Even though a security camera showed Houston, Texas, police officers stomping and kicking then-15-year-old burglar Chad Holley (pictured below), jurors unfortunately decided Wednesday afternoon that the first officer on trial for the beating, Andrew Blomberg (pictured left), is not guilty of official oppression, according to the Associated Press.
On the videotape, Holley is seen laying face down on the ground, while several officers kick and stomp him. Still, Blomberg testified that Holley was resisting arrest — and while it may have looked as though he was abusing the teen — he was actually using his foot to move Holley’s arm.
Watch the police beating of Holley here:
Even Houston Police Chief Charles McClelland Jr. testified that he believed that Blomberg assaulted the teen.
The Associated Press reports:
Prosecutors told jurors that Blomberg kicked the teenager several times and Houston Police Chief Charles McClelland Jr. testified that he believed Blomberg kicked and stomped on the teen.
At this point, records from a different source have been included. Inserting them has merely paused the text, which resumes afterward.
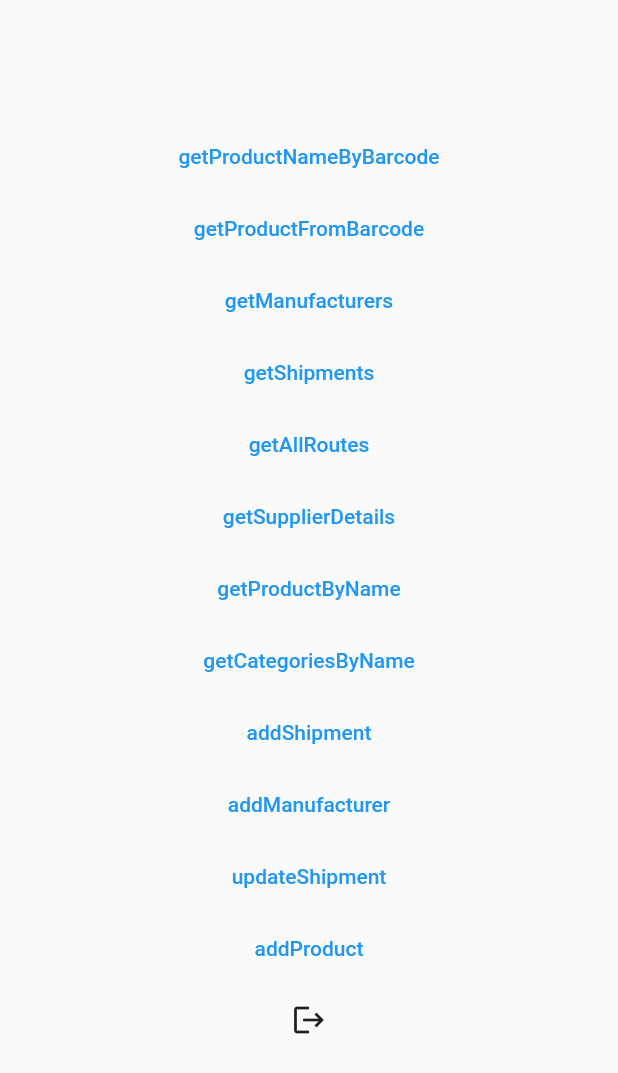
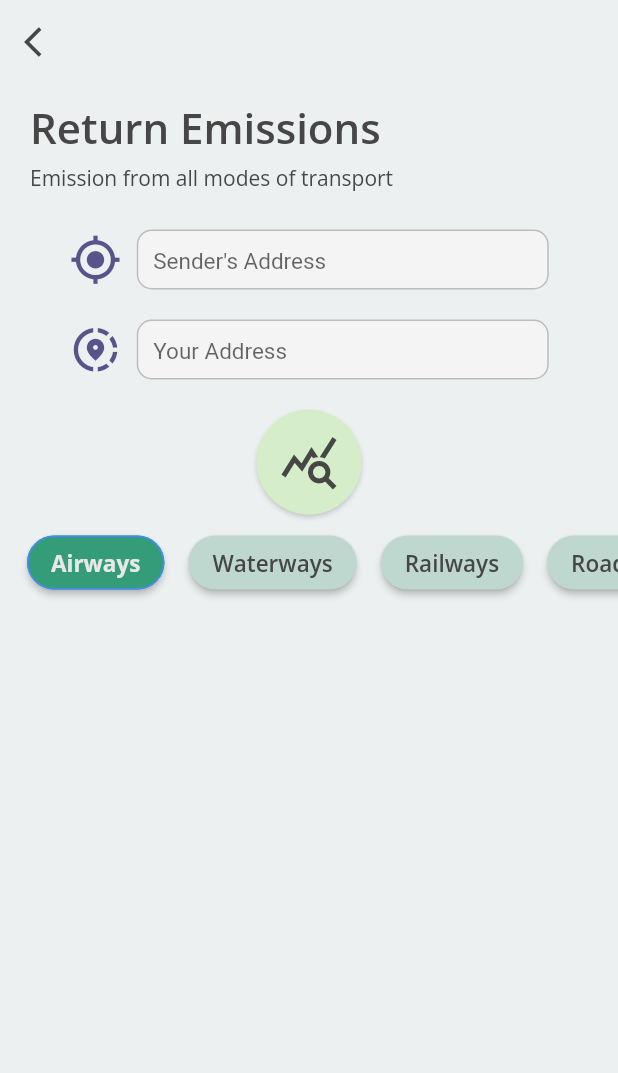
Before and after one commit to TheNova22/ecotag-frontend, a Flutter app: the screen it shows once a user with an empty profile is signed in, after a tap on "getAllRoutes", on a phone screen of 412 x 824 dp. Shown: the top 1073 px of the screen. Run offline on Flutter 3.47's test engine with Material 2 defaults, Android fonts, the light colour scheme and no system bars; our stand-ins replace dio, firebase_auth, firebase_core, fluttertoast, google_fonts, google_sign_in and 2 more; accounts and stored records are empty; network calls fail.

Commit message:
Reverse logistics screen added and integrated

```diff
--- a/lib/screens/api_test.dart
+++ b/lib/screens/api_test.dart
@@ -1,7 +1,7 @@
 import 'package:firebase_auth/firebase_auth.dart';
 import 'package:flutter/material.dart';
-
-import '../utils/api_functions.dart';
+import 'package:sih_frontend/screens/reverseLogistics/reverse_logistics.dart';
+import 'package:sih_frontend/utils/api_functions.dart';
 
 class APITestScreen extends StatelessWidget {
   const APITestScreen({Key? key}) : super(key: key);
@@ -46,14 +46,21 @@ class APITestScreen extends StatelessWidget {
                 },
               ),
               TextButton(
-                child: const Text("getAllRoutes"),
-                onPressed: () async {
-                  final x = await EcoTagAPI().getAllRoutes(
-                      fromAddress: "Mathikere, Bangalore",
-                      toAddress: "NIT Silchar, Silchar, Assam");
-                  debugPrint(x.toString());
-                },
-              ),
+                  child: const Text("getAllRoutes"),
+                  onPressed: () {
+                    Navigator.push(
+                        context,
+                        MaterialPageRoute(
+                            builder: (BuildContext context) =>
+                                ReverseLogisticsScreen()));
+                  }
+                  // () async {
+                  //   final x = await EcoTagAPI().getAllRoutes(
+                  //       fromAddress: "Mathikere, Bangalore",
+                  //       toAddress: "NIT Silchar, Silchar, Assam");
+                  //   debugPrint(x.toString());
+                  // },
+                  ),
               TextButton(
                 child: const Text("getSupplierDetails"),
                 onPressed: () async {
--- /dev/null
+++ b/lib/screens/reverseLogistics/components/custom_tfield.dart
@@ -0,0 +1,64 @@
+import 'package:flutter/material.dart';
+
+class CustomTextField extends StatelessWidget {
+  const CustomTextField(
+      {Key? key,
+      required this.controller,
+      required this.title,
+      required this.hint,
+      required this.width,
+      required this.height,
+      required this.prefixIcon})
+      : super(key: key);
+
+  final TextEditingController controller;
+  final String title;
+  final String hint;
+  final double width;
+  final double height;
+  final IconData prefixIcon;
+
+  @override
+  Widget build(BuildContext context) {
+    return Row(
+      mainAxisAlignment: MainAxisAlignment.center,
+      children: [
+        Icon(
+          prefixIcon,
+          size: 35,
+          color: Color.fromARGB(255, 88, 83, 138),
+        ),
+        Container(
+          width: width,
+          height: height - 20,
+          margin: const EdgeInsets.only(left: 10),
+          decoration: BoxDecoration(
+            borderRadius: const BorderRadius.only(
+              topLeft: Radius.circular(10),
+              topRight: Radius.circular(10),
+              bottomLeft: Radius.circular(10),
+              bottomRight: Radius.circular(10),
+            ),
+            color: Color.fromARGB(255, 244, 244, 244),
+            border: Border.all(
+              color: const Color.fromRGBO(189, 189, 189, 1),
+              width: 1,
+            ),
+          ),
+          padding: const EdgeInsets.only(left: 10),
+          child: TextField(
+            controller: controller,
+            style: TextStyle(fontSize: 15),
+            cursorColor: const Color.fromARGB(255, 83, 82, 82),
+            decoration: InputDecoration(
+                hintText: hint,
+                focusedBorder: const UnderlineInputBorder(
+                    borderSide: BorderSide(color: Colors.transparent)),
+                enabledBorder: const UnderlineInputBorder(
+                    borderSide: BorderSide(color: Colors.transparent))),
+          ),
+        )
+      ],
+    );
+  }
+}
--- /dev/null
+++ b/lib/screens/reverseLogistics/reverse_logistics.dart
@@ -0,0 +1,212 @@
+// ignore_for_file: prefer_const_constructors, unused_local_variable
+
+import 'dart:math';
+
+import 'package:flutter/material.dart';
+import 'package:google_fonts/google_fonts.dart';
+import 'package:sih_frontend/model/result.dart';
+import 'package:sih_frontend/model/route.dart' as rt;
+import 'package:sih_frontend/screens/reverseLogistics/components/custom_tfield.dart';
+import 'package:sih_frontend/screens/reverseLogistics/components/mode_details.dart';
+import 'package:sih_frontend/utils/api_functions.dart';
+import 'package:timelines/timelines.dart';
+
+class ReverseLogisticsScreen extends StatefulWidget {
+  ReverseLogisticsScreen({Key? key}) : super(key: key);
+
+  @override
+  State<ReverseLogisticsScreen> createState() => _ReverseLogisticsScreenState();
+}
+
+class _ReverseLogisticsScreenState extends State<ReverseLogisticsScreen> {
+  TextEditingController fromController = TextEditingController();
+  TextEditingController toController = TextEditingController();
+  bool searched = false;
+  rt.Route res =
+      rt.Route.fromMap({"source": "", "destination": "", "result": []});
+  int selectedIndex = 0;
+
+  @override
+  Widget build(BuildContext context) {
+    double w = MediaQuery.of(context).size.width;
+    double h = MediaQuery.of(context).size.height;
+
+    Future getModes() async {
+      await EcoTagAPI()
+          .getAllRoutes(
+              fromAddress: fromController.text.trim(),
+              toAddress: toController.text.trim())
+          .then((value) {
+        setState(() {
+          res = value;
+          searched = true;
+        });
+      });
+    }
+
+    return Scaffold(
+      backgroundColor: Color(0xffECF0F1),
+      appBar: AppBar(
+        centerTitle: true,
+        elevation: 0,
+        backgroundColor: Colors.transparent,
+        leading: IconButton(
+          onPressed: () {
+            Navigator.pop(context);
+          },
+          icon: Icon(Icons.arrow_back_ios),
+          color: Color(0xff464646),
+        ),
+      ),
+      body: SingleChildScrollView(
+        child: Center(
+          child: Column(
+            mainAxisSize: MainAxisSize.min,
+            children: [
+              Padding(
+                padding: const EdgeInsets.only(left: 20.0, top: 10),
+                child: Row(
+                  children: [
+                    Text("Return Emissions",
+                        style: GoogleFonts.openSans(
+                            fontSize: 28,
+                            color: Color(0xff464646),
+                            fontWeight: FontWeight.w600)),
+                  ],
+                ),
+              ),
+              Padding(
+                padding: const EdgeInsets.only(left: 20.0, top: 5),
+                child: Row(
+                  children: [
+                    Text("Emission from all modes of transport",
+                        style: GoogleFonts.openSans(
+                            fontSize: 14,
+                            color: Color(0xff464646),
+                            fontWeight: FontWeight.w400)),
+                  ],
+                ),
+              ),
+              SizedBox(
+                height: 25,
+              ),
+              CustomTextField(
+                  controller: fromController,
+                  title: "From",
+                  hint: "Sender's Address",
+                  prefixIcon: Icons.my_location,
+                  width: w / 1.5,
+                  height: 60),
+              SizedBox(
+                height: 20,
+              ),
+              CustomTextField(
+                  controller: toController,
+                  title: "To",
+                  hint: "Your Address",
+                  prefixIcon: Icons.share_location,
+                  width: w / 1.5,
+                  height: 60),
+              SizedBox(
+                height: 20,
+              ),
+              Container(
+                  width: 70,
+                  height: 70,
+                  decoration: BoxDecoration(
+                      shape: BoxShape.circle,
+                      color: Color.fromARGB(255, 213, 238, 201),
+                      // ignore: prefer_const_literals_to_create_immutables
+                      boxShadow: [
+                        BoxShadow(
+                          offset: Offset(0, 2),
+                          blurRadius: 2,
+                          color: Color.fromRGBO(0, 0, 0, 0.16),
+                        )
+                      ]),
+                  child: IconButton(
+                      iconSize: 40,
+                      onPressed: () {
+                        getModes();
+                      },
+                      icon: Icon(
+                        Icons.query_stats,
+                        color: Color(0xff464646),
+                      ))),
+              searched
+                  ? Container(
+                      margin: EdgeInsets.only(top: 20),
+                      height: 1,
+                      width: w / 1.2,
+                      color: Color.fromARGB(255, 201, 201, 201),
+                    )
+                  : Container(),
+              SingleChildScrollView(
+                scrollDirection: Axis.horizontal,
+                child: Padding(
+                  padding: const EdgeInsets.only(left: 10.0),
+                  child: Row(
+                    children: [
+                      [0, "Airways"],
+                      [1, "Waterways"],
+                      [2, "Railways"],
+                      [3, "Roadways"],
+                    ]
+                        .map<Widget>((e) => Padding(
+                              padding: const EdgeInsets.all(8.0),
+                              child: ElevatedButton(
+                                onPressed: () {
+                                  setState(() {
+                                    selectedIndex = int.parse(e[0].toString());
+                                  });
+                                },
+                                style: (selectedIndex == e[0])
+                                    ? ButtonStyle(
+                                        backgroundColor: MaterialStateProperty.all<Color>(
+                                            Color.fromARGB(255, 52, 156, 120)),
+                                        shape: MaterialStateProperty.all<RoundedRectangleBorder>(
+                                            RoundedRectangleBorder(
+                                                borderRadius:
+                                                    BorderRadius.circular(18.0),
+                                                side: BorderSide(
+                                                    color: Colors.blueAccent))))
+                                    : ButtonStyle(
+                                        backgroundColor: MaterialStateProperty.all<Color>(
+                                            Color.fromARGB(255, 191, 216, 207)),
+                                        shape: MaterialStateProperty.all<
+                                            RoundedRectangleBorder>(RoundedRectangleBorder(
+                                          borderRadius:
+                                              BorderRadius.circular(18.0),
+                                        ))),
+                                child: Text(
+                                  e[1].toString(),
+                                  style: (selectedIndex == e[0])
+                                      ? GoogleFonts.openSans(
+                                          fontSize: 15,
+                                          color: Color.fromARGB(
+                                              255, 232, 232, 232),
+                                          fontWeight: FontWeight.w700)
+                                      : GoogleFonts.openSans(
+                                          fontSize: 15,
+                                          color: Color(0xff464646),
+                                          fontWeight: FontWeight.w600),
+                                ),
+                              ),
+                            ))
+                        .toList(),
+                  ),
+                ),
+              ),
+              SizedBox(
+                height: 20,
+              ),
+              (searched)
+                  ? ModeDetails(w: w, selectedIndex: selectedIndex, res: res)
+                  : Container()
+            ],
+          ),
+        ),
+      ),
+    );
+  }
+}
--- a/lib/utils/api_functions.dart
+++ b/lib/utils/api_functions.dart
@@ -5,6 +5,7 @@ import 'package:flutter/material.dart';
 import 'package:sih_frontend/model/manufacturer.dart';
 import 'package:sih_frontend/model/product.dart';
 import 'package:sih_frontend/model/result.dart';
+import 'package:sih_frontend/model/route.dart' as rt;
 import 'package:sih_frontend/model/shipment.dart';
 import 'package:sih_frontend/model/supplier.dart';
 import 'package:sih_frontend/utils/authentication.dart';
@@ -88,13 +89,11 @@ class EcoTagAPI {
     return List<String>.from(jsonDecode(userData.data));
   }
 
-  Future<Result> getAllRoutes(
+  Future<rt.Route> getAllRoutes(
       {required String fromAddress, required String toAddress}) async {
     Response userData = await _dio.get(
         '${_baseUrl}getAllRoutes?fromAddress=$fromAddress&toAddress=$toAddress');
-    debugPrint(' ${userData.data}');
-    showToast('${userData.data}');
-    return Result.fromMap(jsonDecode(userData.data));
+    return rt.Route.fromMap(jsonDecode(userData.data));
   }
 
   Future<Map<String, dynamic>> addShipment(
```
Also changed, not shown: lib/screens/reverseLogistics/components/mode_details.dart (added, +271 -0 lines), pubspec.yaml (+9 -2 lines), assets/reverse/0.png (added), assets/reverse/1.png (added), assets/reverse/2.png (added), assets/reverse/3.png (added), pubspec.lock, 1 other file.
Not surprisingly, the all-White jurors still came to the decision that Blomberg was not guilty of abusing Holley. If Blomberg was found guilty of his misdemeanor charge, he would have faced up to a year in prison. Three other police officers will stand trial for the offense. Relieved that he had gotten off, Blomberg contemplated whether he would consider going back in to law enforcement:
“This is the only thing I’ve ever wanted to do in my entire life,” Blomberg said referring to being a police officer. “And I’m just glad this part is finally over.”
Obviously, our community wasn’t happy with the outcome of this trial. Rev. James Dixon of Community Faith Church said amid chants of “racism!” and “injustice!” “It is pathetic. It is unacceptable. This kind of expression says to me, to my children and to every Black child in the city, `Your life is not worth manure.’”
Of his client, attorney Dick DeGuerin said, “Andrew Blomberg is truly a hero in what he did that day. I believe that.”
In March 2010, Holley and his three friends stole a piano keyboard and some alcohol from a Houston townhome. When authorities stopped their truck, Holley ran from the vehicle. On trial, Holley said that after police knocked him over with a patrol car, he put his hands up in surrender.
This, and the beating that followed, would be caught on tape.